The Tech world, as it is every January, is all a buzz over the Consumer Electronics show. Back in the day CES was truly all consumer technology: home electronics, cell phones (yes Millennials, that’s what we used to call them) gaming systems and the like. After enterprise shows like ComNet faded, enterprise tech found a new home at CES. This year show goers got sneak peaks into the latest HDTVs, drones and smart devices, and they were also exposed to what’s going on with The Internet of Things, robotic manufacturing and enterprise computing.
But what? Where is the contact center agent technology? There are only 5 million or so contact center agents in the U.S. alone. Shouldn’t we add a wing to CES to address their technology appetites? Or do we need to create and collocate an Agent Electronics Show?
Hypothetically, here are some of the trends Aspect would have offered as the notable trends at the inaugural AES Show:
For contact center agents, productivity opportunities abound with the ability to access and utilize email and notifications remotely, speeding responses and increasing efficiencies. According to a forecast from industry analysts Compass Intelligence, the market for enterprise wearables will grow annually by 139% over the next five years with the market for business-facing devices expected to reach $8.5 billion by 2020.

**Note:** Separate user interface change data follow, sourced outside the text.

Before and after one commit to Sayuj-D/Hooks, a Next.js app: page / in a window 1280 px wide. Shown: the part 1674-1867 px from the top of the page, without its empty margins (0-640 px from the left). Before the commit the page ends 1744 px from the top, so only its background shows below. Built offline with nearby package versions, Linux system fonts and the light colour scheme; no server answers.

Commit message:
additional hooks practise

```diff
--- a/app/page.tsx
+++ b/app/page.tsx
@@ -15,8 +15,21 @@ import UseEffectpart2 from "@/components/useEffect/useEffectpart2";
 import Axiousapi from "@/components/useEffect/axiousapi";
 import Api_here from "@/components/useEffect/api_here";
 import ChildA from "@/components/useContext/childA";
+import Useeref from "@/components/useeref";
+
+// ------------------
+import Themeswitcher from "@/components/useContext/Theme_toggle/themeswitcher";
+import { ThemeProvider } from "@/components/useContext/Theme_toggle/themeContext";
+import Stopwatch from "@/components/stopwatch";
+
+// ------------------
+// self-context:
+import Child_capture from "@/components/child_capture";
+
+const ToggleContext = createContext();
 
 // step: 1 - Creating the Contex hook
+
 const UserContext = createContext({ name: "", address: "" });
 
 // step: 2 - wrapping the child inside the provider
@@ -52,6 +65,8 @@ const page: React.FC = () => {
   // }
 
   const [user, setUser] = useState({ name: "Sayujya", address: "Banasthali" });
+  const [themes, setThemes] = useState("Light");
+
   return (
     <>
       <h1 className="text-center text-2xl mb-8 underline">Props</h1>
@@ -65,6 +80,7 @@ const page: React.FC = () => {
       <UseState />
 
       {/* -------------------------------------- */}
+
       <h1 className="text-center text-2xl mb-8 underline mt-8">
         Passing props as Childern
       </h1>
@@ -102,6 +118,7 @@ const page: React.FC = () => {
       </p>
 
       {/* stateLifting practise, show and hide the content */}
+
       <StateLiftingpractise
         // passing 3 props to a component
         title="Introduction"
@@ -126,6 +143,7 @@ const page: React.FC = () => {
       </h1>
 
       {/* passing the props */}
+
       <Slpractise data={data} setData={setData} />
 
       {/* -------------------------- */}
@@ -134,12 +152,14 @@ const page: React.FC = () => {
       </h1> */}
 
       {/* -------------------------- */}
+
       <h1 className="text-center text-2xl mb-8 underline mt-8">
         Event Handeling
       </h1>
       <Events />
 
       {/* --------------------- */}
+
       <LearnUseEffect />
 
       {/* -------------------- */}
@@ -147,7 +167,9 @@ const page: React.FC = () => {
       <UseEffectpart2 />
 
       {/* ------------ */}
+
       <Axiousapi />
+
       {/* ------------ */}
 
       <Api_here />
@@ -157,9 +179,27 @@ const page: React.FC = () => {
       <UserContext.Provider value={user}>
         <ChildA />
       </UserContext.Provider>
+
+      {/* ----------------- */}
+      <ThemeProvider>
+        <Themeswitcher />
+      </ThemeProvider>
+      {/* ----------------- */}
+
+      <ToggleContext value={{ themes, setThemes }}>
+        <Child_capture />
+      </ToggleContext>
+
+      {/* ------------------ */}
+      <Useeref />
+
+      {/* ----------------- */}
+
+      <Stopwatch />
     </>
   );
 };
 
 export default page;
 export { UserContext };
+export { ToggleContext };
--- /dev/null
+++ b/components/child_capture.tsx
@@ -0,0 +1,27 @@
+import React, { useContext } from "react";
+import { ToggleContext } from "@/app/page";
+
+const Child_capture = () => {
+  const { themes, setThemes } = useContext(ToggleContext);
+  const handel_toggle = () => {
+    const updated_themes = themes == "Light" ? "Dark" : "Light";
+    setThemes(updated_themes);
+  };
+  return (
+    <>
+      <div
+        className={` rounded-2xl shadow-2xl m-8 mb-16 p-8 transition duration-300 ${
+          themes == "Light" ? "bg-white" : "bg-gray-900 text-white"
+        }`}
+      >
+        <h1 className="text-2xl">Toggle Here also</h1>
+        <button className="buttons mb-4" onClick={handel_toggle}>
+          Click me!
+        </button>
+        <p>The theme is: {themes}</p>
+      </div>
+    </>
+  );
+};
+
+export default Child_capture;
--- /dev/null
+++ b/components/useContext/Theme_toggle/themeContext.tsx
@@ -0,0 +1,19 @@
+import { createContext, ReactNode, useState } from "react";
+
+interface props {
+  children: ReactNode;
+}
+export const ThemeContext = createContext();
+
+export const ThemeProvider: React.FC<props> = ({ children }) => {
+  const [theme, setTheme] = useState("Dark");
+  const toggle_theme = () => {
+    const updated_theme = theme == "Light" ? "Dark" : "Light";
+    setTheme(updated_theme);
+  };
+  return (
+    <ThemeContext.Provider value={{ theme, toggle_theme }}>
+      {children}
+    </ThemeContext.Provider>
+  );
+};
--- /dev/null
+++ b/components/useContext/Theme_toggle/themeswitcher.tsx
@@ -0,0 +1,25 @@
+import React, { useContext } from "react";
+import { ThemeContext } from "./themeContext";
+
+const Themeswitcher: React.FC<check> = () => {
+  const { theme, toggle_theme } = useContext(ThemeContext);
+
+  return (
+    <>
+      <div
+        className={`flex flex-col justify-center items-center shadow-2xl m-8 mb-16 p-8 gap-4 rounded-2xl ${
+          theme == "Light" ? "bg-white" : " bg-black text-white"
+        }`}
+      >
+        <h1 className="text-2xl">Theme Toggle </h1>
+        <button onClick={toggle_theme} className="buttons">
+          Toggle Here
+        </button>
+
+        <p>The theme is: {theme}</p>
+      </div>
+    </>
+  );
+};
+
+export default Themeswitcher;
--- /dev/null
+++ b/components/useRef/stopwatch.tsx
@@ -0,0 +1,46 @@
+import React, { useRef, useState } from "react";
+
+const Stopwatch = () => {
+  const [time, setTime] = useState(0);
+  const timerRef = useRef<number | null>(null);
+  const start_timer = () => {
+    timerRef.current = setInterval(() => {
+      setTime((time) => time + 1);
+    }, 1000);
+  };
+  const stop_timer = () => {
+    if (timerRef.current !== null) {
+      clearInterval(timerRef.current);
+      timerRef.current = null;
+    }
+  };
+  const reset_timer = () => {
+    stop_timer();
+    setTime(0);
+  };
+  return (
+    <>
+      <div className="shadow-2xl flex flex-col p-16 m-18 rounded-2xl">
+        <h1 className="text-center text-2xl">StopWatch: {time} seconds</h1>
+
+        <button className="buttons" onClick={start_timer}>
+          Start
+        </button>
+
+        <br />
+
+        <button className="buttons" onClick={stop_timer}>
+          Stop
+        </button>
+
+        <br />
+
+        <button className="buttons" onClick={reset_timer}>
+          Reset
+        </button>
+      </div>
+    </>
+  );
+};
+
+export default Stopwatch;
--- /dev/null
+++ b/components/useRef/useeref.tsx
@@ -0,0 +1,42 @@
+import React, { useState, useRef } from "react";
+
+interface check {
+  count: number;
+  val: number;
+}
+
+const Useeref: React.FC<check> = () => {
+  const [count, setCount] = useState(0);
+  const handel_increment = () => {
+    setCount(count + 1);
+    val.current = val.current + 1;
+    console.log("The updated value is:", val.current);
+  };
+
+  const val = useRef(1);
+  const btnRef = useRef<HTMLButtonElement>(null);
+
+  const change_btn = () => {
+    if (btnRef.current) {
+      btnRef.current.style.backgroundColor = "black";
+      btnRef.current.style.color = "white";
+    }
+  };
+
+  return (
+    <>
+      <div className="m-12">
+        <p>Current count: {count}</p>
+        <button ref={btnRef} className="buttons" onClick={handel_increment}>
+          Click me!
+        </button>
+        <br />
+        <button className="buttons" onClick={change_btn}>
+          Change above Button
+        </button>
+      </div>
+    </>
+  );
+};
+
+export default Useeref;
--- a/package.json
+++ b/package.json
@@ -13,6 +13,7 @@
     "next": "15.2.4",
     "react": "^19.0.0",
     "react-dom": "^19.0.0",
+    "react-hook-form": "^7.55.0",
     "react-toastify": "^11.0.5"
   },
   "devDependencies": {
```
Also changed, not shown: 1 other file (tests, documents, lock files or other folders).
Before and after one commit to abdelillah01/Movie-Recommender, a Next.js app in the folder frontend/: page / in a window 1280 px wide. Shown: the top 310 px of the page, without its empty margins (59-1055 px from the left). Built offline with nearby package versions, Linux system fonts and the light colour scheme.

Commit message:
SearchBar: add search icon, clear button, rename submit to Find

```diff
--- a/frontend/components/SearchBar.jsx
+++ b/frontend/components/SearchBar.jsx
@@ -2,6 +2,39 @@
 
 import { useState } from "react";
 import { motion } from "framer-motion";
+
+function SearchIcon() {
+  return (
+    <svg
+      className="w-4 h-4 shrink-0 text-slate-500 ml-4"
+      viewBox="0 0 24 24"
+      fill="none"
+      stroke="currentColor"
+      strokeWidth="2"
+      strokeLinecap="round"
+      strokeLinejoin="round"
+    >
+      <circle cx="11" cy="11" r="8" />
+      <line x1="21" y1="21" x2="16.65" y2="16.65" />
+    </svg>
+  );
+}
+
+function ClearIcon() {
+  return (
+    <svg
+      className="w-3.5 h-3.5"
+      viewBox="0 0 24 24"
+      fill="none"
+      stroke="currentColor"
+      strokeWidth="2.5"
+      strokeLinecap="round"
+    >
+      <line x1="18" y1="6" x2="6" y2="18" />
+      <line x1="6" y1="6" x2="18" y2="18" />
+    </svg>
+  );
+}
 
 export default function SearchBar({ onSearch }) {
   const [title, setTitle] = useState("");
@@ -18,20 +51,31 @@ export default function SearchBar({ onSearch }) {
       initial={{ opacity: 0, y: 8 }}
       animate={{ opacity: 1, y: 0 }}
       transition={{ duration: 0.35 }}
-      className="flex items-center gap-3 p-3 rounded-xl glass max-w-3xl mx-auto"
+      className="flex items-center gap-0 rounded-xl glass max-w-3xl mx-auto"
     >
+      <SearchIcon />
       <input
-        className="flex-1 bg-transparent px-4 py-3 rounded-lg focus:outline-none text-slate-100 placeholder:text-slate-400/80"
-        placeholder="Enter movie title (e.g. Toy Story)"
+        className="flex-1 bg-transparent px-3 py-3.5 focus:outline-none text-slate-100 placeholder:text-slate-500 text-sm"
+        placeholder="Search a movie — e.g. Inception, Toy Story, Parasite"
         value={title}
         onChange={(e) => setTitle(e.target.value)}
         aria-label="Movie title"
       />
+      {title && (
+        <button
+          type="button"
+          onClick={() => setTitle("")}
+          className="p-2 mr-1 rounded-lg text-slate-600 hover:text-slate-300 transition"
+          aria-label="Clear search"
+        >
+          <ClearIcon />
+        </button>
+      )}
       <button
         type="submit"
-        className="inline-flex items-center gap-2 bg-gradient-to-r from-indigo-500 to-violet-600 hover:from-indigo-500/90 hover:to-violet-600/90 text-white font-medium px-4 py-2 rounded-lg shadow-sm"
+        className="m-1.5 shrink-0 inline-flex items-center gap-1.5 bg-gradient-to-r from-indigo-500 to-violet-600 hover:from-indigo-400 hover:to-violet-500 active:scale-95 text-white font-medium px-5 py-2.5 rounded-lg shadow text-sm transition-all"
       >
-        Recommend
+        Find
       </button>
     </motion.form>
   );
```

Contact center agents, many of them Millennials, have grown up on digital. Catering to the way they use and consume information like a user interface for agents’ desktops with a modern icon and widget-based graphical user interface can increase agent productivity, job satisfaction and reduce attrition.
Providing mobile solutions to supervisors can give them access to the information they need on the contact center floor, enabling them to notify their team or the entire contact center with easy-to-use real-time notifications without having to walk back to their desk to do so. And applications like virtual schedule attendant empowers agents with the ability to quickly dial into the contact center and remotely alert administrative staff of schedule affecting changes such as tardiness, absence and personal days as opposed to having to come in person.
These are just a few off the top of my head. What would you add if you ran AES?
Latest posts by Tim Dreyer (see all)
- Customers Are Willing to Pay a Lot More for a Better Customer Service Experience, if They Get to Tell You Exactly What That Is - February 7, 2018
- Five Key Takeaways From Deloitte’s 2017 Global Contact Center Survey - November 28, 2017
- Proactive Prep: Five Tips to Fine Tune Your Proactive Outreach Campaign - November 1, 2017